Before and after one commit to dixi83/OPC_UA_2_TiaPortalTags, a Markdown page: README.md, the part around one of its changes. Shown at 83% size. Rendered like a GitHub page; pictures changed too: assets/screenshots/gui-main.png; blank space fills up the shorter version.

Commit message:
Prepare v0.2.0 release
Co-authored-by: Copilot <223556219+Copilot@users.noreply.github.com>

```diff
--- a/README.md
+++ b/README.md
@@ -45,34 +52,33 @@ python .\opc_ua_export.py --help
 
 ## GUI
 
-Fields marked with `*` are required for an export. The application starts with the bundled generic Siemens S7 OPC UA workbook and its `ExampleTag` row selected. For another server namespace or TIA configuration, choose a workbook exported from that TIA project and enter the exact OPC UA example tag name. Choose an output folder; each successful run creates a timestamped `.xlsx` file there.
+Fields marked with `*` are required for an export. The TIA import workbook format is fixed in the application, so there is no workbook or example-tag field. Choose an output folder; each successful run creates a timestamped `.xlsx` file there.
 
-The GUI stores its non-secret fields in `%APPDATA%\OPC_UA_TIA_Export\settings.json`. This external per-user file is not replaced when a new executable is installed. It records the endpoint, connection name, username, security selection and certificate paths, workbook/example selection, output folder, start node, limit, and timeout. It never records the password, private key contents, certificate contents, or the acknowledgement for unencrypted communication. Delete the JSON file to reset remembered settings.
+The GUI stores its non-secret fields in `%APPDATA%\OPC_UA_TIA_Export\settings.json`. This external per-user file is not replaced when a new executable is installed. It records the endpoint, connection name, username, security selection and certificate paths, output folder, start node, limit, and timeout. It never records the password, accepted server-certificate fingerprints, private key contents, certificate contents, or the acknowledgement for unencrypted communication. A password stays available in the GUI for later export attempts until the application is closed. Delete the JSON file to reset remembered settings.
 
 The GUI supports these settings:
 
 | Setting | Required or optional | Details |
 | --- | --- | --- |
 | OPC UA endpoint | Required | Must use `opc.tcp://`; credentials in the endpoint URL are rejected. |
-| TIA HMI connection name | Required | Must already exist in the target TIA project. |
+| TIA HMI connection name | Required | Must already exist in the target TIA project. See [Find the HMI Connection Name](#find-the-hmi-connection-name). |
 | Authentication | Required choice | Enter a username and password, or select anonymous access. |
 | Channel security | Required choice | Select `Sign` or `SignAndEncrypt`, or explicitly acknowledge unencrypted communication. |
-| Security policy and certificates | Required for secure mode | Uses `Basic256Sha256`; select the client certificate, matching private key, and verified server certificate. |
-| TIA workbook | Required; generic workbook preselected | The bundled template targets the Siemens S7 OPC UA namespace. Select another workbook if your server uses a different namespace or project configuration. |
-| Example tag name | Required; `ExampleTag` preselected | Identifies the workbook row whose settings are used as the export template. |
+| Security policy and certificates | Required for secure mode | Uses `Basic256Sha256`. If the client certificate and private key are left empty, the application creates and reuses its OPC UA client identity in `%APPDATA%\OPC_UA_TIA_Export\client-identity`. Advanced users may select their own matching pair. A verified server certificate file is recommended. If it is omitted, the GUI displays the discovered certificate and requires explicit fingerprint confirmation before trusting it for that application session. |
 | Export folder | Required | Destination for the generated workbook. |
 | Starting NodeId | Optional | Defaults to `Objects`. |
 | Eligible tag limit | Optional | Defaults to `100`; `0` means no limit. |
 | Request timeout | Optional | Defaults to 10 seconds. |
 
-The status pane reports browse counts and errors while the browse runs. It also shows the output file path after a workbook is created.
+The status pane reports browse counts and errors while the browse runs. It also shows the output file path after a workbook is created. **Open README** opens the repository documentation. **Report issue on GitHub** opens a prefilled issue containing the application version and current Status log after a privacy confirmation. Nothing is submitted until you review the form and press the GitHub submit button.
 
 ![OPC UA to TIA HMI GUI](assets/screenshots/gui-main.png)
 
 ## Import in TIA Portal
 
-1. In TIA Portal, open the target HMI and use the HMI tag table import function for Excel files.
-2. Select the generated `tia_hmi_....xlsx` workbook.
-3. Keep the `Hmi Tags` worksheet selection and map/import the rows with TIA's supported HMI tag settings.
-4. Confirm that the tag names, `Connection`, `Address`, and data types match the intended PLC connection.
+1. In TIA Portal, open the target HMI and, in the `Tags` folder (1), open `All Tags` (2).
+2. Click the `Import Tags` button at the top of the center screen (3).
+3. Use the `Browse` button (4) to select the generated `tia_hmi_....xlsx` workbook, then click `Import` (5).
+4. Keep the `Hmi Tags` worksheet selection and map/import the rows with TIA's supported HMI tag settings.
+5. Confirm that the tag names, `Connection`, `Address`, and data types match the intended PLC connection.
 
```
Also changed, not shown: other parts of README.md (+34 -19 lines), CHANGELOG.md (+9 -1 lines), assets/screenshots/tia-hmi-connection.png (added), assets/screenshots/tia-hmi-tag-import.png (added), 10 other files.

» **REQUIRED WORK**
Count the lines in the entries where the string "assets" appears, and report only the number.

» **EXERCISE ANSWER**
3